Once a writer does that--once a writer gives stories a voice--they are hers.
But not only hers.
The stories belong to themselves and to the people, animals, or experiences that inspire them. They belong to those who will read them and see themselves in their words. They belong also to those who will discover a small part of the world that they had never recognized before. They even belong to those who will criticize them.
Some of these stories may be true. Many of them are merely inspired by truth. Universal truths like how challenging it can be to work as a team, how even the young and small can be brave and strong, how scary the first day of school can be, how friendships can form between two people who don’t seem like they’ll ever get along, how a clever mind can be used to outwit a dangerous foe, and how these same themes can cross cultures and still be universally relatable.
Some people challenge the idea that stories are universal. Their voices are sometimes timid, sometimes friendly and pleading. Other times they are angry and loud. But they all share the same message: There are some stories that a writer should not write because they are not her stories to tell. They aren’t her stories to tell because they’re about people who skin tones and cultures are so drastically different from her own that she couldn’t possibly write a story that is true to their experiences.
When she stops to consider this message and its implications, it makes her shake her head. It contradicts what she’s always believed about stories, about humanity, about how and why stories about someone so different than her can still make her stop and think, “I can relate.”

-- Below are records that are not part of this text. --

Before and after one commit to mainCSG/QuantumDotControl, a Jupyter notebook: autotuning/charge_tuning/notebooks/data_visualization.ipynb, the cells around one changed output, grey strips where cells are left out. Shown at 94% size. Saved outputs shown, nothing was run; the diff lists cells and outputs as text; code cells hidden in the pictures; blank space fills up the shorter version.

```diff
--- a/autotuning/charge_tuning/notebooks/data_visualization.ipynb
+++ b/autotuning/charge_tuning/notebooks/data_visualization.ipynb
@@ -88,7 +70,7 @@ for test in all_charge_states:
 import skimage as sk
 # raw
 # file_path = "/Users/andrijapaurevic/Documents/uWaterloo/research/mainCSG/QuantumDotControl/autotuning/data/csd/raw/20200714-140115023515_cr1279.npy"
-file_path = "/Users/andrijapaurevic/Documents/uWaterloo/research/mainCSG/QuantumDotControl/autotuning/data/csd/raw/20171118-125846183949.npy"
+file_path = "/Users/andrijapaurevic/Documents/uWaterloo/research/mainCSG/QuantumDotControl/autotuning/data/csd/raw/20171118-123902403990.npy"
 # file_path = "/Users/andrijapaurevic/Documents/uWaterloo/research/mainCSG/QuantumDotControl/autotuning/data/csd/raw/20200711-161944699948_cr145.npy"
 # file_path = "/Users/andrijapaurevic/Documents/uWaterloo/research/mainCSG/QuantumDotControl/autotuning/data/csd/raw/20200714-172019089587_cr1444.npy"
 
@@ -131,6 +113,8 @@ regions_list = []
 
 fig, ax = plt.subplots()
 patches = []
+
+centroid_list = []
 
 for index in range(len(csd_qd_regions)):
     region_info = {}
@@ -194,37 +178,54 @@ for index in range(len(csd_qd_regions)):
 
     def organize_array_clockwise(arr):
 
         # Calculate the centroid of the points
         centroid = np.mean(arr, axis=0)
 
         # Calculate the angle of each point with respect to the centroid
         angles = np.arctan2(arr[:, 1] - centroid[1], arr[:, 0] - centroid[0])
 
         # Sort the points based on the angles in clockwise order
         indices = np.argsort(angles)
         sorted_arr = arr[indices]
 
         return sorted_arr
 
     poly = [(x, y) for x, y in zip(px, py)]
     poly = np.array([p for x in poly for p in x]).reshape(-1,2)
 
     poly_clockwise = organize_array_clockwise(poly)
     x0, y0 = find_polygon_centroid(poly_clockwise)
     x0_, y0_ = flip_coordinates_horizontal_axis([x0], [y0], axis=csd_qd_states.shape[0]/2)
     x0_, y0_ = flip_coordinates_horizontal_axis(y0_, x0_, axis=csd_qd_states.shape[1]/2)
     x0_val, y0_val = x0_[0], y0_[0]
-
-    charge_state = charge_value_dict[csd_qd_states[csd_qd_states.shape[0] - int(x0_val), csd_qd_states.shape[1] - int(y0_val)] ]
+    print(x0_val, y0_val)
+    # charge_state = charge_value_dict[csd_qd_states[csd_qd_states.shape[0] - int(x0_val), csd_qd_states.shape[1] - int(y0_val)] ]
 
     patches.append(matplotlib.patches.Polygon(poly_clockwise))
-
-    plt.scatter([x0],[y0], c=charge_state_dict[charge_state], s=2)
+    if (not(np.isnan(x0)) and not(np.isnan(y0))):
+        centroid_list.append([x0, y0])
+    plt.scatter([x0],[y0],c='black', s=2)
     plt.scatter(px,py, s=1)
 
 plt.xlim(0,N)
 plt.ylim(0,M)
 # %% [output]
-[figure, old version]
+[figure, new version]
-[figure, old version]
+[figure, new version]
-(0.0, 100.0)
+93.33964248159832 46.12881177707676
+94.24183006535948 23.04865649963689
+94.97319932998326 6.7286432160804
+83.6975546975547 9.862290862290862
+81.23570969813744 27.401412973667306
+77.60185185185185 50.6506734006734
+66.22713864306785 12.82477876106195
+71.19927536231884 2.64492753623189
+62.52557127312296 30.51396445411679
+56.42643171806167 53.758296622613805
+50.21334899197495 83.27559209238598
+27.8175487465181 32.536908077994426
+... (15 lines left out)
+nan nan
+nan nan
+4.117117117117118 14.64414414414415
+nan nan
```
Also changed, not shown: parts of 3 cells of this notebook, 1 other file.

The message that some stories are not her stories to tell is flawed. It’s flawed because it’s based on the premise that differences in skin tone and culture are too great to overcome. That any shared experiences--such as making a new friend, losing a pet, or being bullied--ultimately don’t matter, at least not when it comes to writing stories. This message seems to reinforce the idea of the “other,” encouraging people to point at their neighbors and say, “You are too different from me.”

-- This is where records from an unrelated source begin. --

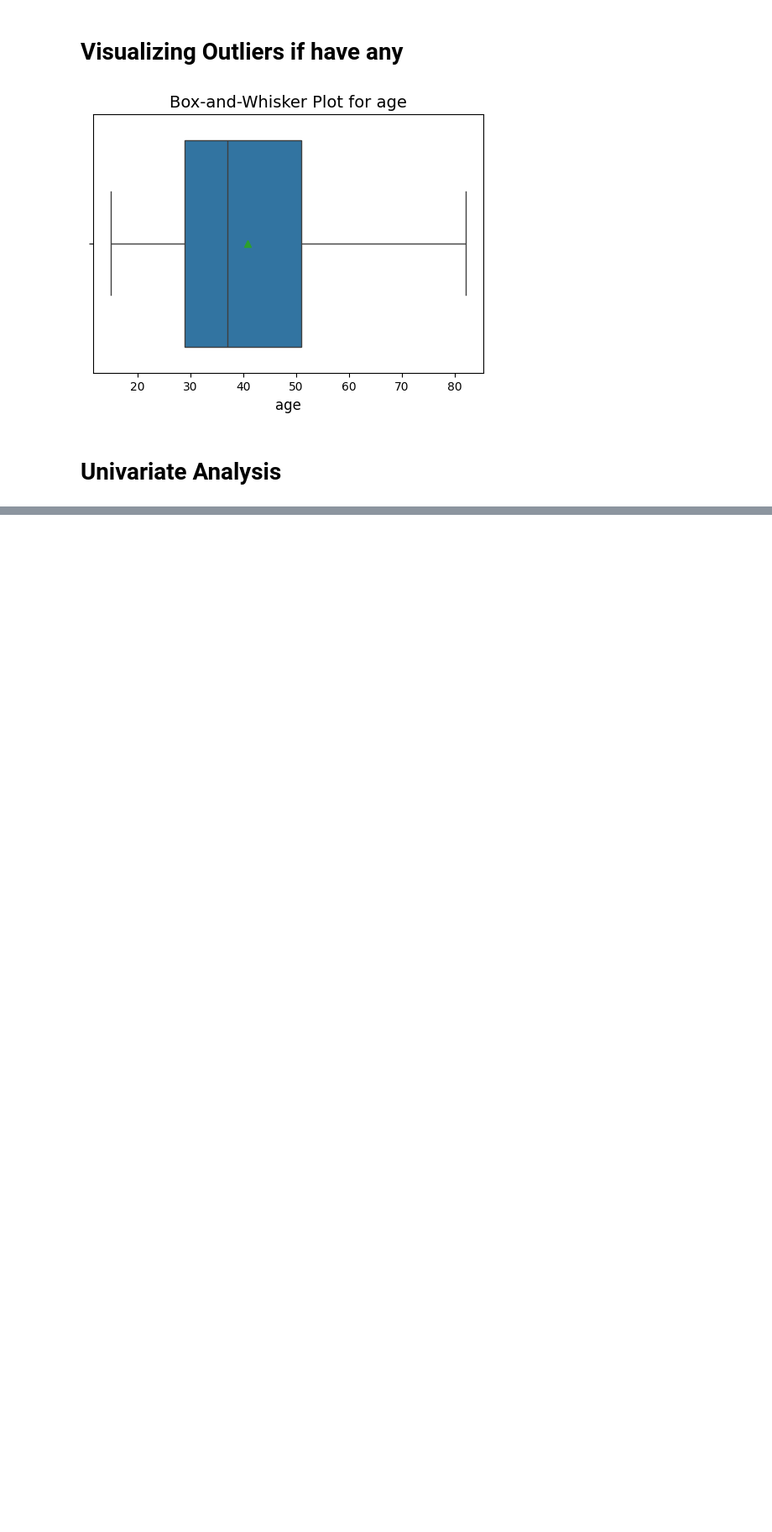
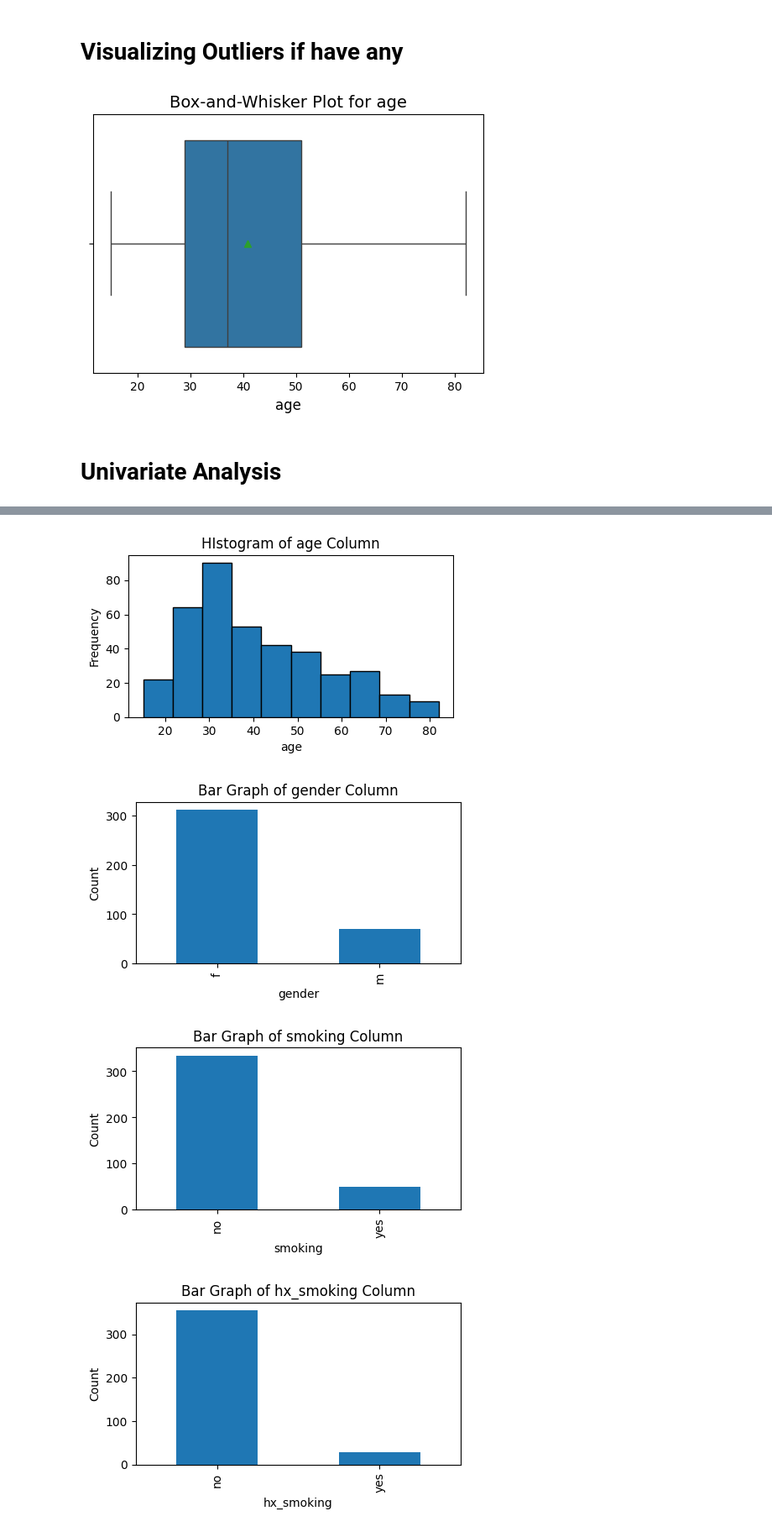
Before and after one commit to madmaxtoastflytiger/CaptStone2-Thyroid-Disease, a Jupyter notebook: 3_ThyroidDisease_EDA.ipynb, the cells around one changed output, grey strips where cells are left out. Shown at 84% size. Saved outputs shown, nothing was run; the diff lists cells and outputs as text; code cells hidden in the pictures; blank space fills up the shorter version.

Commit message:
finish up bar graph and histo code

```diff
--- a/3_ThyroidDisease_EDA.ipynb
+++ b/3_ThyroidDisease_EDA.ipynb
@@ -161,0 +184,42 @@ plt.show()
+# %%
+# the main wrapper function will quickly run them all but if any column seems to be interesting (like maybe need to modify the bin number on a particular histogram) then I can use the inidividal function as well
+
+def quick_bar_graph(df, col_name):
+    df[col_name].value_counts().plot(kind='bar', figsize=(5, 2.5))
+    plt.title(f'Bar Graph of {col_name} Column')
+    plt.xlabel(col_name)
+    plt.ylabel('Count')
+    plt.show()
+
+
+def quick_histogram(df, col_name, bins=10):
+    df[col_name].plot(kind='hist', bins=bins, figsize=(5, 2.5), edgecolor='black')
+    plt.title(f'HIstogram of {col_name} Column')
+    plt.xlabel(col_name)
+    plt.ylabel('Frequency')
+    plt.show()
+
+
+def plot_all_graphs(df, col_names='all', histo_bins = 10):
+    if col_names == 'all':
+        col_names = df.columns.tolist()
+
+    for col_name in col_names:
+        col_type = df[col_name].dtype
+
+        # Check if the column is numeric (integer or float)
+        if col_type in ['int64', 'int32', 'int16', 'int8', 'float64', 'float32']:
+            quick_histogram(df, col_name)
+        # Check if the column is string, object, or category for bar plot
+        elif col_type in ['object', 'category', 'string']:
+            quick_bar_graph(df, col_name)
+        # If the column is not a supported type, print a message
+        else:
+            print(f"Did not graph column '{col_name}' because it is of type {col_type}.")
+# %%
+plot_all_graphs(df,'all',histo_bins = 10)
+# %% [output]
+[figure, added]
+[figure, added]
+[figure, added]
+[figure, added]
```
Also changed, not shown: parts of 22 cells of this notebook, 1 other file.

The need for more diverse voices in publishing is undeniable, and it’s good that people are working to make room for those voices. It’s exciting to see the increasing number of books featuring characters in a variety of shades, from a variety of backgrounds. Children will benefit from reading more stories about people who are different, but also the same. Those stories will show them that people everywhere have more in common than not. That we all have hopes and fears, friends and foes, family struggles, joys and sorrows.
It’s why a young white girl can be enthralled by Ezra Jack Keats’ A Snowy Day, or a hispanic boy might love David by David Shannon, or a black boy might relate to the girl in Aaron Becker’s Journey. These books, and many others, speak to the universal human experience, especially in childhood. Perhaps not in the specific experiences portrayed in these books, but certainly in the hearts of their stories.
If readers can relate to characters who are different from them, why should writers be ill-equipped to write about characters who are different from them? Especially when they are writing stories that aren’t specifically related to those differences?
Of course, the best writing is informed and influenced by a writer’s own experiences and worldview, but if that were the limit to what a writer could--or should--write, then the world of books would be duller for it.
Perhaps there are some stories that a given writer would be ill-equipped to write. But those stories aren’t the ones whispering in her ear or running around her brain demanding to be written. Those stories will find their writers.
And then maybe she, as a reader, will discover them and make them her own.